|NATIONAL PARKS QUICKLINKS|
Backpacker Magazine – April 2004
An exclusive guide to five hikes that have been under water for 40 years
Archaeologists believe that Fremont people inhabited this region from 400 a.d. to 1350 a.d., living a seminomadic hunter-gatherer lifestyle that may have ended with the coming of a decades-long drought like the one some scientists think is underway now. The short hike into Explorer Canyon is a tantalizing window into their mysterious world; it leads past three sets of rock carvings--or petroglyphs--that depict human forms in a variety of poses. Between the first two petroglyph panels, keep an eye out for Zane Grey Arch in a small box canyon to the north. This canyon leads to the last carvings and an insurmountable pour-off. Several springs that feed the creek begin here. Below, there's good camping amid oak trees, a surprising find whose shade takes the sting out of the desert's swelter. There's also good scrambling over various domes and slickrock faces, and huge alcoves to curl up under with a copy of The Monkey Wrench Gang.
The Way Explorer is 12 miles up the Escalante from Lake Powell by boat or kayak. Tie up where you beach, then walk upstream, crossing small waterfalls and .5 mile of resurfaced canyon.
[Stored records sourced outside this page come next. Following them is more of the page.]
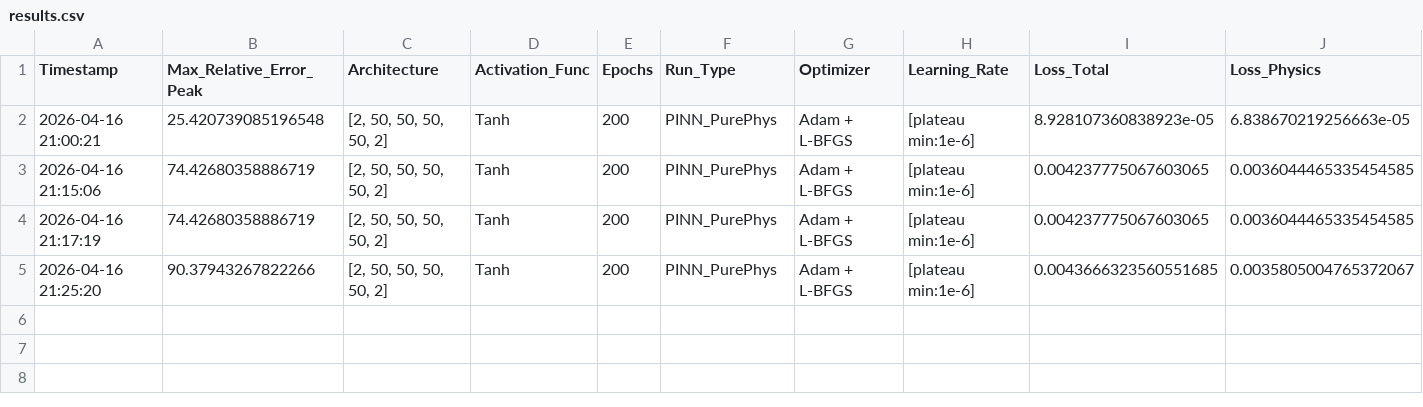
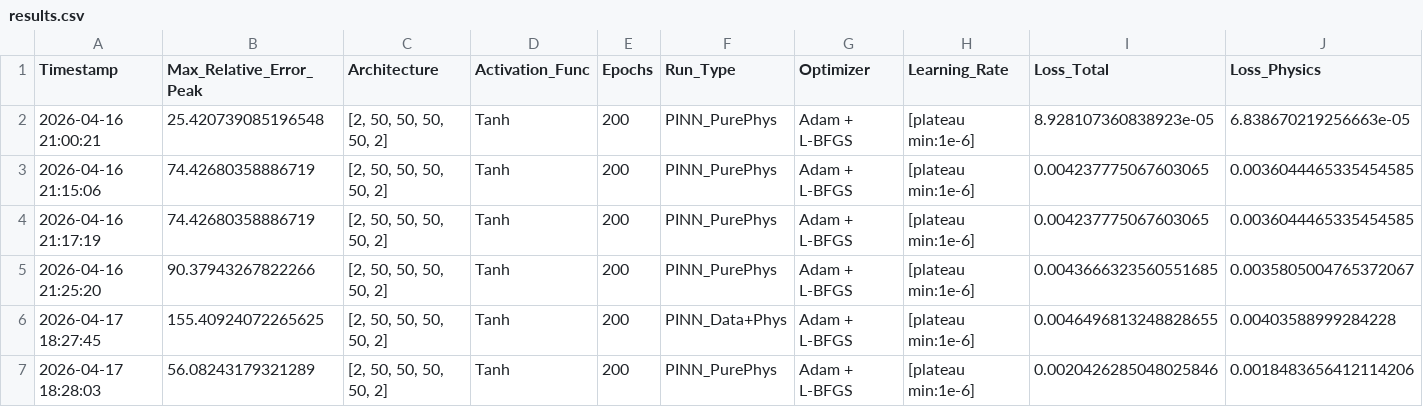
Before and after one commit to Eaglw/PINN-tesi, a CSV file: Newtonian/results.csv, drawn as a sheet; only a part is shown; rows hold the shown columns only; the diff names each change by its address in the sheet, - before the commit and + after, or states it on an @@ line.

Commit message:
newtonian cleaning

```diff
--- a/Newtonian/results.csv
+++ b/Newtonian/results.csv
+row 6: 2026-04-17 18:27:45 | 155.40924072265625 | [2, 50, 50, 50, 50, 2] | Tanh | 200 | PINN_Data+Phys | Adam + L-BFGS | [plateau min:1e-6] | 0.0046496813248828655 | 0.00403588999284228
+row 7: 2026-04-17 18:28:03 | 56.08243179321289 | [2, 50, 50, 50, 50, 2] | Tanh | 200 | PINN_PurePhys | Adam + L-BFGS | [plateau min:1e-6] | 0.0020426285048025846 | 0.0018483656412114206
```
Also changed, not shown: 3 other files.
At the high-water mark, take the faint trail on the north side of the canyon. Allow 3 to 4 hours for the 4-mile round-trip.